This is the one area where we threw caution to the wind and embraced the fear of the unknown. We decided to relocate without any assurance that I would be able to obtain health insurance coverage.
And that fear turned out to have been justified.
Fortunately, we were able to mitigate our risk because I was able to retain coverage through COBRA. The problem with COBRA is that it is very expensive and lasts only 18 months.
We were working with an insurance agent who knew the health insurance market in Arizona. He was confident that I would be able to obtain coverage despite my pre-existing condition.
CeCe was able to obtain coverage without any problem. Unfortunately, I was denied twice (including appeals) by two different health insurers. I began to worry about what would happen when COBRA expired. I explored every option for obtaining coverage that I could come up with such as plans offered through alumni associations, professional associations, club memberships and insurance offered by the state. None of these panned out.
But at the start of 2011 insurance companies began to prepare for the advent of the Affordable Care Act. They loosened their restrictions on pre-existing conditions so I was able to obtain coverage. Sometimes it’s better to be lucky than good!
At last, we both had health insurance. What a relief.
When I look back at my fear and apprehension about the uncertainty of getting insurance in the private marketplace, I can say that I nailed it. Obtaining private health insurance turned out to be the biggest hurdle we had to clear in order to be able to enjoy retirement.
- With the inception of the Affordable Care Act, pre-existing conditions no longer exempt you from obtaining coverage in the private marketplace
- COBRA offers a bridge from having insurance through a company to finding insurance elsewhere.

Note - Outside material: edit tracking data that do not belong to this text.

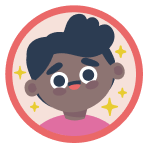
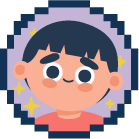
[NEW] - Add new Avt, fix some logic

diff --git a/server/manager/game_state.py b/server/manager/game_state.py
@@ -1,9 +1,11 @@
 from random import randint
 from typing import Dict, List, Optional
-from shared.constants import CHANCE_EVENTS, GO_REWARD, SHOCK_EVENTS, START_MONEY, TILE_MAP
+from shared.constants import CHANCE_EVENTS, GO_REWARD, SHOCK_EVENTS, START_MONEY, TILE_MAP,ESTATES  
 from shared.model import Room, Player, GameManager, Estate, Stock, JailStatus, SavingRecord, EventRecord, ChanceLog, Transaction
 
 class GameState:
+    
+    # Khởi tạo các biến lưu trữ trạng thái game
     def __init__(self):
         self.rooms: Dict[str, Room] = {}
         self.players: Dict[str, Dict[str, Player]] = {}
@@ -15,6 +17,8 @@ class GameState:
         self.events: Dict[str, List[EventRecord]] = {}
         self.chances: Dict[str, List[ChanceLog]] = {}
         self.transactions: Dict[str, List[Transaction]] = {}
+        
+        
 
     def init_room(self, room_id: str, members: List[str]):
         self.rooms[room_id] = Room(roomId=room_id, roomMember=members, status="waiting")
@@ -28,7 +32,17 @@ class GameState:
             current_played=0,
             leader_board=[]
         )
-        self.estates[room_id] = []
+        self.estates[room_id] = [
+        Estate(
+        name=e["name"],
+        owner=None,
+        value=e["price"],
+        position=e["position"],
+        price=e["price"],
+        rent_price=e["rent_price"]
+        )
+            for e in ESTATES
+        ]
         self.stocks[room_id] = {}
         self.jails[room_id] = {}
         self.saving_records[room_id] = []
@@ -36,9 +50,11 @@ class GameState:
         self.chances[room_id] = []
         self.transactions[room_id] = []
 
+    # Hàm để tung xúc xắc, trả về số ngẫu nhiên từ 1 đến 6
     def roll_dice(self) -> int:
         return randint(1, 6)
-
+    
+    # Hàm để di chuyển người chơi đến ô mới dựa trên số xúc xắc
     def move_player(self, room_id: str, player_name: str, steps: int) -> dict:
         player = self.players[room_id][player_name]
         old_position = player.current_position
@@ -63,6 +79,7 @@ class GameState:
             "value": self.get_tile_value(tile)
         }
 
+    # Hàm để lấy chủ sở hữu của ô bất động sản
     def get_tile_owner(self, room_id: str, tile: str) -> Optional[str]:
         for estate in self.estates[room_id]:
             if estate.name == tile:
@@ -70,27 +87,15 @@ class GameState:
         return None
 
     def get_tile_value(self, tile: str) -> float:
-        # Example logic to get tile value
-        tile_values = {
-            "Park Place": 400,
-            "Boardwalk": 500,
-            # Add other tiles here
-        }
-        return tile_values.get(tile, 0)
-
-    def apply_tile_effect(self, room_id: str, player_name: str, tile: str) -> Optional[str]:
         """
-        This function is simplified. You'll need to implement full detail per tile type.
+        Trả về giá trị (price) của ô bất động sản nếu tồn tại, ngược lại trả về 0.
         """
-        if "Shock" in tile:
-            return self.apply_shock_event(room_id, player_name)
-        elif "Chance" in tile:
-            return self.apply_chance_event(room_id, player_name)
-        elif "Jail" in tile:
-            self.put_in_jail(room_id, player_name)
-            return f"{player_name} vào tù"
-        return None
-
+        for estate in ESTATES:
+            if estate["name"] == tile:
+                return estate["price"]
+        return 0.0
+   
+    # Random shock event
     def apply_shock_event(self, room_id: str, player_name: str) -> str:
         import random
         event = random.choice(SHOCK_EVENTS)
@@ -98,6 +103,8 @@ class GameState:
         # Cập nhật giá trị cổ phiếu, bất động sản dựa trên event
         return f"Sự kiện shock: {event['name']}"
 
+
+    # Apply chance event
     def apply_chance_event(self, room_id: str, player_name: str) -> str:
         import random
         player = self.players[room_id][player_name]
@@ -109,6 +116,7 @@ class GameState:
         self.chances[room_id].append(ChanceLog(name=chance["name"], owner=player_name, round=self.managers[room_id].current_round))
         return f"Cơ hội: {chance['name']}"
 
+    # Vao tu 
     def put_in_jail(self, room_id: str, player_name: str):
         jail_status = JailStatus(
             player_name=player_name,
@@ -118,32 +126,31 @@ class GameState:
         )
         self.jails[room_id][player_name] = jail_status
 
-    def buy_estate(self, room_id: str, player_name: str, estate_name: str, price: float):
+    # 
+    def buy_estate(self, room_id: str, player_name: str):
         player = self.players[room_id][player_name]
-        if player.cash >= price:
-            # Deduct money from the player
-            player.cash -= price
+        position = player.current_position
+        tile_name = TILE_MAP[position]
 
-            # Add the estate to the player's properties with all required fields
-            new_estate = Estate(
-                name=estate_name,
-                owner=player_name,
-                value=price,
-                position=player.current_position,  # Assuming position is the player's current position
-                price=price,
-                rent_price=price * 0.1  # Example rent price calculation
-            )
-            self.estates[room_id].append(new_estate)
+        # Tìm estate đúng ô người chơi đang đứng
+        estate = next((e for e in self.estates[room_id] if e.name == tile_name), None)
 
-            # Update the player's net worth
-            player.net_worth += price
+        if not estate:
+            return {"success": False, "message": f"{tile_name} không phải bất động sản."}
+        if estate.owner is not None:
+            return {"success": False, "message": f"{tile_name} đã có chủ sở hữu."}
+        if player.cash < estate.price:
+            return {"success": False, "message": "Không đủ tiền để mua bất động sản."}
 
-            # Update the leaderboard
-            self.update_leaderboard(room_id)
+        # Cập nhật sở hữu và tài sản
+        player.cash -= estate.price
+        estate.owner = player_name
+        player.net_worth += estate.price
 
-            return {"success": True, "message": f"{player_name} successfully bought {estate_name}."}
-        else:
-            return {"success": False, "message": "Insufficient funds to buy the estate."}
+        self.update_leaderboard(room_id)
+
+        return {"success": True, "message": f"{player_name} đã mua {tile_name} với giá {estate.price}$."}
+
 
     def update_leaderboard(self, room_id: str):
         self.managers[room_id].leader_board = sorted(
@@ -265,6 +272,7 @@ class GameState:
             manager.current_played = 0
 
     def end_game(self, room_id: str) -> dict:
+        
         """
         Kết thúc ván chơi → tính tài sản ròng → xếp hạng người chơi.
         """
@@ -276,7 +284,8 @@ class GameState:
                 for name, qty in player.stocks.items()
                 if name in self.stocks[room_id]
             ])
-            estate_value = len(player.estates) * 200  # có thể thay bằng lookup estate thực
+            estate_value = sum(e.value for e in self.estates[room_id] if e.owner == player.player_name)
+
             player.net_worth = round(player.cash + player.saving + stock_value + estate_value, 2)
 
             final_scores.append({
@@ -296,3 +305,27 @@ class GameState:
             "leaderboard": leaderboard,
             "summary": final_scores
         }
+
+    def get_player_position(self, room_id: str, player_name: str) -> Optional[int]:
+        """
+        Trả về vị trí hiện tại của người chơi trong phòng.
+        
+        :param room_id: ID của phòng
+        :param player_name: Tên người chơi
+        :return: Vị trí trên bản đồ (0-based index), hoặc None nếu không tìm thấy
+        """
+        if room_id in self.players and player_name in self.players[room_id]:
+            return self.players[room_id][player_name].current_position
+        return None
+    def apply_tile_effect(self, room_id: str, player_name: str, tile: str) -> Optional[str]:
+        """
+        This function is simplified. You'll need to implement full detail per tile type.
+        """
+        if "Shock" in tile:
+            return self.apply_shock_event(room_id, player_name)
+        elif "Chance" in tile:
+            return self.apply_chance_event(room_id, player_name)
+        elif "Jail" in tile:
+            self.put_in_jail(room_id, player_name)
+            return f"{player_name} vào tù"
+        return None

diff --git a/server/main.py b/server/main.py
@@ -5,6 +5,7 @@ from typing import Dict, List
 
 from fastapi.responses import JSONResponse
 
+from server.request.buy_estate import BuyEstateRequest
 from server.request.create_room import CreateRoomRequest
 from server.request.create_room import CreateRoomRequest
 from server.request.join_room import JoinRoomRequest
@@ -259,23 +260,20 @@ async def end_turn(request: Request):
     return {"message": "Turn ended"}
 
 @app.post("/buy_estate")
-async def buy_estate(request: Request):
-    body = await request.json()
-    room_id = body["room_id"]
-    player_name = body["player_name"]
-    estate_name = body["estate_name"]
-    price = body["price"]
+async def buy_estate(body: BuyEstateRequest):
 
+    room_id = body.room_id
+    player_name = body.player_name
+
+    current_position = state.get_player_position(room_id, player_name)
     # Process the purchase
-    result = state.buy_estate(room_id, player_name, estate_name, price)
+    result = state.buy_estate(room_id, player_name, state.current_tile)
 
     if result["success"]:
         # Broadcast the purchase to other players
         await manager.broadcast(room_id, {
             "type": "estate_purchased",
             "player": player_name,
-            "estate": estate_name,
-            "price": price,
             "message": result["message"],
             "leaderboard": state.managers[room_id].leader_board
         })

diff --git a/server/request/buy_estate.py b/server/request/buy_estate.py
@@ -1,0 +1,6 @@
+from openai import BaseModel
+
+
+class BuyEstateRequest(BaseModel):
+    room_id: str
+    player_name: str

The cost of COBRA is high and expires after 18 months.
- An insurance agent can help navigate the challenges of the private insurance market but I think that they may add more value when the time comes to figure out Medicare and supplemental insurance.